The Pope: even in the face of an apparent “silence of God”, we need to realise that God is present

» 09/14/2011 17:11

Violence renders man “animal-like, violence has something brutish and only the saving intervention of God can restore man’s humanity”. During his General Audience today, Pope Benedict XVI reflected on Psalm 22, a prayer with marked Christological implications, which begins with the words “My God, My God, why have you deserted me?”.

Vatican City (AsiaNews) – Even in the face of an apparent “silence of God”, we must trust in His saving intervention, “God is present” even when we feel deserted, abandoned, in the face of the violence of enemies, a violence which renders the person, “animal-like, violence has something brutish and only the intervention of God can restore man’s humanity.”.

This is the teaching which Pope Benedict XVI drew from Psalm 22, and which he illustrated to over eight thousand people present in the Paul VI Hall for the General Audience.

This Psalm is a “moving prayer of distress”, of “human depth and theological richness”, “of marked Christological implications that continually recall the passion of Jesus”. The psalmist’s words “My God, my God, why have you deserted me?” are indeed the final words of Christ crucified.

What is more, the Psalm, “presents the figure of an innocent man, hunted and surrounded by enemies who want his death; and he turns to God with an anguished lament which, in the certainty of faith, mysteriously becomes praise. In his prayer the distressful reality of the present and the consoling memory of the past alternate in hard won awareness of his desperate situation which, nevertheless, refuses to relinquish hope. His initial cry is a call to God, apparently distant, who gives no reply and appears to have deserted him”:

”God is silent – the Pope continued – and this silence lacerates the soul of the praying person, who calls incessantly, but remains answered. Days and nights pass in the tireless search for a word, for help which fails to come; God appears to be so distant, so unmindful ”. The prayer demands an answer “but if God fails to reply, the cry for help is lost in the void and solitude becomes unbearable. And yet in the cry, three times the person praying our Psalm calls the Lord ‘my’ God, in an act of intense trust and faith. Despite all appearances, the Psalmist cannot believe that the bond with the Lord has been completely severed; and, as he wonders the reason for such apparent incomprehensible desertion, he affirms that ‘his’ God will never abandon him”.

The cry of the Psalmist, the Pope went on, “ My God, my God why have you deserted me?”, is recorded in the Gospels as the last cry of the dying Jesus. “It expresses all the desolation of the Messiah, the Son of God, who is facing the drama of death, a reality in complete contrast to the Lord of life. Abandoned by nearly all his dear ones, betrayed and disowned by his disciples, encircled by people who insult him, Jesus feels the overwhelming weight of a mission which entails humiliation and annihilation. Hence his cry to the Father, and his suffering adopts the woeful words of the Psalm. But his cry was not one of desperation, and neither was that of the Psalmist who in his supplication walks a tormented path which however finally flows into a perspective of praise and of trust in divine victory. And since in Hebrew custom, the citation of the beginning of a Psalm implied a reference to the whole poem, although the agonising prayer of Jesus retains its charge of unspeakable suffering, it opens to the certainty of glory”.
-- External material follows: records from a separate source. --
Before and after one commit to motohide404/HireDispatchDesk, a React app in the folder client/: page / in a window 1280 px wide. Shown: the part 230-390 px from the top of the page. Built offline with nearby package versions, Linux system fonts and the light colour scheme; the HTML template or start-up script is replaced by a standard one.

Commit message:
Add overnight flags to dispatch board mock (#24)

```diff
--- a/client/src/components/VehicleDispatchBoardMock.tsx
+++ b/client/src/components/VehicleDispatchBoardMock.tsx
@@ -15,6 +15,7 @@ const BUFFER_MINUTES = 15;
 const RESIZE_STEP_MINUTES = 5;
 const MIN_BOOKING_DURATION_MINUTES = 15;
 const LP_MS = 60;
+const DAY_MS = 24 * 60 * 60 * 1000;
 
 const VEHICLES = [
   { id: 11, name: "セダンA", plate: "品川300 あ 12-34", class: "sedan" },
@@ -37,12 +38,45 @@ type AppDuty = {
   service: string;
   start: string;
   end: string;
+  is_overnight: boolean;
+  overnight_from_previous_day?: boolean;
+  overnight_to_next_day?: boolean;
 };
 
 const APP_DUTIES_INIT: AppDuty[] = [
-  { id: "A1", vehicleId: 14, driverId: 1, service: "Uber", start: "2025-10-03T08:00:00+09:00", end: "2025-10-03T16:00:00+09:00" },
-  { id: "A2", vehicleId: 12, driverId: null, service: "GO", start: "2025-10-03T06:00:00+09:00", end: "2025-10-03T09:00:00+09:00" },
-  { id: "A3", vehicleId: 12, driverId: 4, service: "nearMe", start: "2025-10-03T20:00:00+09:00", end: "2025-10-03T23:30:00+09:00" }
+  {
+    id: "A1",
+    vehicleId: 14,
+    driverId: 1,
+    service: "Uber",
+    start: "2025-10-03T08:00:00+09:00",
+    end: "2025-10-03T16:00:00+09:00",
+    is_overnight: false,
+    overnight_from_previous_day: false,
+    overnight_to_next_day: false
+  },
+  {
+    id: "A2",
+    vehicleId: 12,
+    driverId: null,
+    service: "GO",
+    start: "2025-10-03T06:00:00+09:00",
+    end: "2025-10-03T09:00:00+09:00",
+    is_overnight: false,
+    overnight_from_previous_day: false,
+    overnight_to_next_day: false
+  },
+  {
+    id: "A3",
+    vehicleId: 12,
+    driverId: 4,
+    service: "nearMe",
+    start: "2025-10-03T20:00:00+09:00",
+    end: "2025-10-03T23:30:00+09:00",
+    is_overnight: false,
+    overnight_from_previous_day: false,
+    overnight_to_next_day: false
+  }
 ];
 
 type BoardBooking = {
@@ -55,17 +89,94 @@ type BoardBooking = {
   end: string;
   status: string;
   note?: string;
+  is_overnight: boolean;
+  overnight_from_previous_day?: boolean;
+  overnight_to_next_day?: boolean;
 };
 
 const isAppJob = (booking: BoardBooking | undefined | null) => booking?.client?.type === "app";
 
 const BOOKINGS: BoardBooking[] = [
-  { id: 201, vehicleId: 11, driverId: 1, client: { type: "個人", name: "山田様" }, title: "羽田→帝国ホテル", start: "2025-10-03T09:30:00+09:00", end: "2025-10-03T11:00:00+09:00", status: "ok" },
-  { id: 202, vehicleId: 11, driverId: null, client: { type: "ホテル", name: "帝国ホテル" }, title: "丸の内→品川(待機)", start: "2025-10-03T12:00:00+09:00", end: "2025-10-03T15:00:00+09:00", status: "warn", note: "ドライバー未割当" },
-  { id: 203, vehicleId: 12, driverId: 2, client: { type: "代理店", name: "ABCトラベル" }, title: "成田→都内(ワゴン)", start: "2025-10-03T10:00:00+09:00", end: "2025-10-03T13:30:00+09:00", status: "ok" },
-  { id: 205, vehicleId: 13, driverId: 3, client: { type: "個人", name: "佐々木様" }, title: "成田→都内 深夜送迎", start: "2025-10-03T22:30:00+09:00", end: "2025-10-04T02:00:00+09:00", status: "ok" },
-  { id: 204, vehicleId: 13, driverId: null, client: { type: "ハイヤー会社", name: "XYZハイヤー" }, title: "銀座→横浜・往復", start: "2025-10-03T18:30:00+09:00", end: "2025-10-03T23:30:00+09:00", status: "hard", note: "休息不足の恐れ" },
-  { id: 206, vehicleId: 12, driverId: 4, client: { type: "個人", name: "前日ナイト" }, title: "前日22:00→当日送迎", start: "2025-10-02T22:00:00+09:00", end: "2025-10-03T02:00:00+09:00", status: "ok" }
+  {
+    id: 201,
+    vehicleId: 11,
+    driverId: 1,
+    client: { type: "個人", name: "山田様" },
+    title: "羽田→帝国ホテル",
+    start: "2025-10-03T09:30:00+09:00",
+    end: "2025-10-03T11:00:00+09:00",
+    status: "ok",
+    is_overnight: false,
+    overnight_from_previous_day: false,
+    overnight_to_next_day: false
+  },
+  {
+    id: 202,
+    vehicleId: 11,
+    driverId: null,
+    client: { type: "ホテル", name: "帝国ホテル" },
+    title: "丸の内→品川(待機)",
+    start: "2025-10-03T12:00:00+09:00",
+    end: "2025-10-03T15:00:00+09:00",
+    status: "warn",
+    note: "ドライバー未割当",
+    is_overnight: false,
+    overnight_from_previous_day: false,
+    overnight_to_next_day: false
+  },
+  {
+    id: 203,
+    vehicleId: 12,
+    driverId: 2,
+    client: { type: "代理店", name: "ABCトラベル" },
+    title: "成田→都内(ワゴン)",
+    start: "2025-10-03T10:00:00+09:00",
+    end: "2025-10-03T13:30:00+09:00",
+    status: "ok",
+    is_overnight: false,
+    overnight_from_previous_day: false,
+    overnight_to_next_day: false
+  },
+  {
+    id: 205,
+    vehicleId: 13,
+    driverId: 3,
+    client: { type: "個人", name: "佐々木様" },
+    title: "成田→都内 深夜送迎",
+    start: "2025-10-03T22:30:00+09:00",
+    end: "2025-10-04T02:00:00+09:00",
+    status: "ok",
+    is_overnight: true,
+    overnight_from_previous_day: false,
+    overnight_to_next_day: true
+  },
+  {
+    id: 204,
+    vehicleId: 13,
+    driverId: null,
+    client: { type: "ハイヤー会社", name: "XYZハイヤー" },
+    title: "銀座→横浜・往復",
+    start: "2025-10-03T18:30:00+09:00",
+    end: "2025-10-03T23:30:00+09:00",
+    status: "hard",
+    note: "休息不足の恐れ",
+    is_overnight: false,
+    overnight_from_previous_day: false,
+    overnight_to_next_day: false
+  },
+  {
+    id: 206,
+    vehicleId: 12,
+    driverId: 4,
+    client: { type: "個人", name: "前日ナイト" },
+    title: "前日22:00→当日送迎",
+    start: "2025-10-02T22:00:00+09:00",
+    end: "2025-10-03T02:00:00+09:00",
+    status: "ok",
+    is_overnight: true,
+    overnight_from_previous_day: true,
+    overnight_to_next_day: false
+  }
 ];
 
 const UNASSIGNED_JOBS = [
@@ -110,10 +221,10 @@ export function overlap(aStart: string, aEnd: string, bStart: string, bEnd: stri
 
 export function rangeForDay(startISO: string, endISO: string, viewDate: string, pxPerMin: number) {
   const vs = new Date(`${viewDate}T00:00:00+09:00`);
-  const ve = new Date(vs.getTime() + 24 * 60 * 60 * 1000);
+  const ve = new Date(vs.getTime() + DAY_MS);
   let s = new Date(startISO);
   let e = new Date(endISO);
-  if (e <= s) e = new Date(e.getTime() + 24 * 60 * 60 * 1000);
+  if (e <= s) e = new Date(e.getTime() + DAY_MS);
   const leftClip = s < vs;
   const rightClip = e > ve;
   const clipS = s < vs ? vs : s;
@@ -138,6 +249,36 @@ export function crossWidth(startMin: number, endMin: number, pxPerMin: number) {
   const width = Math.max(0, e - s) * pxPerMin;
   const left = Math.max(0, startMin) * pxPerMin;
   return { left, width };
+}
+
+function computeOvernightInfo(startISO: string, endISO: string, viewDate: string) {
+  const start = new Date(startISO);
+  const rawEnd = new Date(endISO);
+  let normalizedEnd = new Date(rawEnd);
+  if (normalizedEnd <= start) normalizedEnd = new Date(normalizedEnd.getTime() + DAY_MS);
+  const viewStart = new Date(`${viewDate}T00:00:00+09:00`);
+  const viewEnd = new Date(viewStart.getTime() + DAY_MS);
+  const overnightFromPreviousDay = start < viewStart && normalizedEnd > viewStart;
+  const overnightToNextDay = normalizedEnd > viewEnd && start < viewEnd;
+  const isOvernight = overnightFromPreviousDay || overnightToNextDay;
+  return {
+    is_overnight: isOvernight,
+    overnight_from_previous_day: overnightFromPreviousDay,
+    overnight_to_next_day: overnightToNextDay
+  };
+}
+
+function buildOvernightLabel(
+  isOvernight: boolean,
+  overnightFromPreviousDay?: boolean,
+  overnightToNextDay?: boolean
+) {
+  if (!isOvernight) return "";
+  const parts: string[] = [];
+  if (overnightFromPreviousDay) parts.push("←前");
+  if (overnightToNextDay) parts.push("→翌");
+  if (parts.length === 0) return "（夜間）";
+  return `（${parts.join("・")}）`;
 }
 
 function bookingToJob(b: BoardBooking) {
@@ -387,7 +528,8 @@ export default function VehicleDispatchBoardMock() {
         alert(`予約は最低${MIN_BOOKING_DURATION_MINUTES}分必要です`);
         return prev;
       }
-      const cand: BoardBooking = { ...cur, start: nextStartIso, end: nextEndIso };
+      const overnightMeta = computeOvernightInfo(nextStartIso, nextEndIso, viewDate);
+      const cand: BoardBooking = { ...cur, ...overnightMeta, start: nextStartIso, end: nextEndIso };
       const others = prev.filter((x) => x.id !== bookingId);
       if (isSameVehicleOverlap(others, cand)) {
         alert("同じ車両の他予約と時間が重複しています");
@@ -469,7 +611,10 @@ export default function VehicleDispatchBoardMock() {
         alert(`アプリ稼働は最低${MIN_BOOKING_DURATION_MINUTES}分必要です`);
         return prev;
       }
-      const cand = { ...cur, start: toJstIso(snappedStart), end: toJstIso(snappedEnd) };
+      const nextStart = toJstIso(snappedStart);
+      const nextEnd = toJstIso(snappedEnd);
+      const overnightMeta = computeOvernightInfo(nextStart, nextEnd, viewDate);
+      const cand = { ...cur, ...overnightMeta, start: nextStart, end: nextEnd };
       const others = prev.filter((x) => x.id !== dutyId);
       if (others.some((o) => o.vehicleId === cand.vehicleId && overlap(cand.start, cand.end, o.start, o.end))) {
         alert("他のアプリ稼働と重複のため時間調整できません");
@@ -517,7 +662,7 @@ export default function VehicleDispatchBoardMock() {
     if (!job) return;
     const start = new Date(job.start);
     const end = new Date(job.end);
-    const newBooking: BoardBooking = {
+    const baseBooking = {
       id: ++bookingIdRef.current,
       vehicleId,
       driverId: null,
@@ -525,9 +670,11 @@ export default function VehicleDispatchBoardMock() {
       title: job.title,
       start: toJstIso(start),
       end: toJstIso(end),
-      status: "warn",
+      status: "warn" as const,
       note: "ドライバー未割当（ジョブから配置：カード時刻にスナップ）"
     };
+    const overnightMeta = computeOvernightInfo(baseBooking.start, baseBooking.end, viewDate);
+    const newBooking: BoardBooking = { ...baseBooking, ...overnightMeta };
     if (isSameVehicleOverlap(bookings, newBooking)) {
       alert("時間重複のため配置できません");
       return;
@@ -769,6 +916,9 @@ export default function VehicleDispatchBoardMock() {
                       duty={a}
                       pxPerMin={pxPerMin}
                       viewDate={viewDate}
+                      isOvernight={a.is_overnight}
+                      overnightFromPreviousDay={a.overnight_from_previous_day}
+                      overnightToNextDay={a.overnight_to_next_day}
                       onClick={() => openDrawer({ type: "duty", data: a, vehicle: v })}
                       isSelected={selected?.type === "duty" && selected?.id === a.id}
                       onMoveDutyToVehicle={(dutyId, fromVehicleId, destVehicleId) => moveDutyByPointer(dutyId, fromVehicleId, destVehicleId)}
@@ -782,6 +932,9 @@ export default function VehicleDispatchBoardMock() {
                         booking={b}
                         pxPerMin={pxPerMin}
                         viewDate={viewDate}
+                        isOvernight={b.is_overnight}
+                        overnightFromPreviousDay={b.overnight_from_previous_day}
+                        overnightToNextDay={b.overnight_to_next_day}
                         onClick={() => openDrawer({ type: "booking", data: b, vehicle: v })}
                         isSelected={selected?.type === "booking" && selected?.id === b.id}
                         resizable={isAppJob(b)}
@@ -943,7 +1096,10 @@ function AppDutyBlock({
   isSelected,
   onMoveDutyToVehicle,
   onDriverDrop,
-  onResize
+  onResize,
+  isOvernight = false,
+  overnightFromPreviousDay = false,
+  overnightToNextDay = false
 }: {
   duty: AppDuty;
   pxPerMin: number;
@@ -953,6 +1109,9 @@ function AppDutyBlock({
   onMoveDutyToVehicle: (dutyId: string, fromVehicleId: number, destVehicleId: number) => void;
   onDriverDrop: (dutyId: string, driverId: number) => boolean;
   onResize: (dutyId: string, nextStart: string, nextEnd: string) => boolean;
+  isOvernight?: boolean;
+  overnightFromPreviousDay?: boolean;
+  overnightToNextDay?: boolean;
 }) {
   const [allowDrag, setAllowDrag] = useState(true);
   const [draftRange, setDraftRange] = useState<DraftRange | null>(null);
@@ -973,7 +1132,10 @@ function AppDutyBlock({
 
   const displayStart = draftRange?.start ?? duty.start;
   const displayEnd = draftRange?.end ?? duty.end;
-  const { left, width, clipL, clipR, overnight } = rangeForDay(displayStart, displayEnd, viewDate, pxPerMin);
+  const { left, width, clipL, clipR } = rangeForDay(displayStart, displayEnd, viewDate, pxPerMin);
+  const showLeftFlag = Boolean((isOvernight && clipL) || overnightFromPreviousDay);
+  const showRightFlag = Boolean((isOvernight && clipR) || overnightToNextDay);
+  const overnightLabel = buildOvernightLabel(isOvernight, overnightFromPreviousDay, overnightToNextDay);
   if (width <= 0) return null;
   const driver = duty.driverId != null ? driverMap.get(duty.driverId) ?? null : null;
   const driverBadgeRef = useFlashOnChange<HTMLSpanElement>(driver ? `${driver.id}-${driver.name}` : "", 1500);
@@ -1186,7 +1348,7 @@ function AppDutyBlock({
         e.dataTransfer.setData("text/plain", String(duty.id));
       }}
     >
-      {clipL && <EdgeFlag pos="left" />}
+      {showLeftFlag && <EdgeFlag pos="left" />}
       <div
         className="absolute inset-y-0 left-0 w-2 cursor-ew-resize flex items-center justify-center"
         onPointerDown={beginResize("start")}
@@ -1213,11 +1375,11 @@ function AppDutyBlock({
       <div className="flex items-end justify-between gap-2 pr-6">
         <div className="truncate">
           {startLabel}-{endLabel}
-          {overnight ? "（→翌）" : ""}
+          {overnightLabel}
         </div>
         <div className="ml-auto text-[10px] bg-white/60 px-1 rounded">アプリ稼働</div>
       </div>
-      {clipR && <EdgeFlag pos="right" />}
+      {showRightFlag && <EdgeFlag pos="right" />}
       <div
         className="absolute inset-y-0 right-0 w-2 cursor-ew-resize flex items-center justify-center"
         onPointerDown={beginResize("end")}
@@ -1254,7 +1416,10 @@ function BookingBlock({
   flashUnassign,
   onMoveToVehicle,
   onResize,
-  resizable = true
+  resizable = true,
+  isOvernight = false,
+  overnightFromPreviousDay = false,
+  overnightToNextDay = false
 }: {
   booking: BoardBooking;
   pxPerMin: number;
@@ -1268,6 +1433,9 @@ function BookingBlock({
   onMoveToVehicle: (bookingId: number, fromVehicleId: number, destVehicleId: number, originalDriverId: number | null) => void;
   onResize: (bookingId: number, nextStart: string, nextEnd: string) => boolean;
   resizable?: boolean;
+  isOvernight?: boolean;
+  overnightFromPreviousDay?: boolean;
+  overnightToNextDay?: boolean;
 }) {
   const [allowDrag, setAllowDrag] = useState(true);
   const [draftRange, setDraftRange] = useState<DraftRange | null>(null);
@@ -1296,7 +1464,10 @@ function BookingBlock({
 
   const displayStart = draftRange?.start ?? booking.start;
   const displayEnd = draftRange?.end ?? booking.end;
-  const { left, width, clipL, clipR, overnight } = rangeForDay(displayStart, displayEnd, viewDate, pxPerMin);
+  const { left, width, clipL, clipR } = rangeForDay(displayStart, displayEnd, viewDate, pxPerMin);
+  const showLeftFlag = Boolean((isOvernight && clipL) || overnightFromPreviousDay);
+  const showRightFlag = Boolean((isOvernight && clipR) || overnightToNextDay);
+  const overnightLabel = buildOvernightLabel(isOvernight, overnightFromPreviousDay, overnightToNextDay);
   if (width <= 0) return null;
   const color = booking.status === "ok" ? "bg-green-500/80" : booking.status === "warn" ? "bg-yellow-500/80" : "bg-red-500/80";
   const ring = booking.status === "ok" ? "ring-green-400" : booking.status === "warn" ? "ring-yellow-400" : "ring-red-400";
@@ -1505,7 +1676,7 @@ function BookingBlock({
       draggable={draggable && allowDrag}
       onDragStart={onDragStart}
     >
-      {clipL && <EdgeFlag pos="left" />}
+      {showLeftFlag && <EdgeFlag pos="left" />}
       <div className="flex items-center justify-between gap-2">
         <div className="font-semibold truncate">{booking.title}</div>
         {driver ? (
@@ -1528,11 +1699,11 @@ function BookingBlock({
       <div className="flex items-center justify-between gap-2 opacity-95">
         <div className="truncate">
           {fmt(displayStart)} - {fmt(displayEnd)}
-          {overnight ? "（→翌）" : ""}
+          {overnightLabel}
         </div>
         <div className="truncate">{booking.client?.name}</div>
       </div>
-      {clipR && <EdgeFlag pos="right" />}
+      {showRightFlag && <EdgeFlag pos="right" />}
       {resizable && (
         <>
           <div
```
“The entire biblical history is the story of cries for help on the part of the people and of saving replies on the part of God”. And the Psalmist refers to the unswerving faith of his fathers “they never trusted you in vain”. But now this chain of confident invocations and divine responses appears to have been broken. “His enemies appear to be invincible, they have become ferocious, most dangerous animals”.

And “with dramatic images, which we find in the narration of the passion of Christ, there is a description of the destruction of the condemned man’s body, of the unbearable thirst which torments the dying man and which resounds in the request of Jesus «I thirst», leading to the final act of the tormentors who, like the soldiers at the foot of the cross, divide between themselves the clothes of the victim, whom they consider already dead”.

The new call for help launched by the psalmist, is “a cry which opens the heavens, because it proclaims certainty which is greater than all doubt, all darkness, all desolation. It is a lament which is transformed, making way for praise and acceptance of salvation”. God “has come to my aid, he has saved the poor man and shown his face of mercy. Death and life have met in an inseparable mystery and life has triumphed, the God of salvation has shown himself as undisputed Lord to be celebrated to the ends of the earth and before whom all the families of the nations will bow down. This is the victory of the faith which can transform death into the gift of life, the abyss of pain into a source of hope”.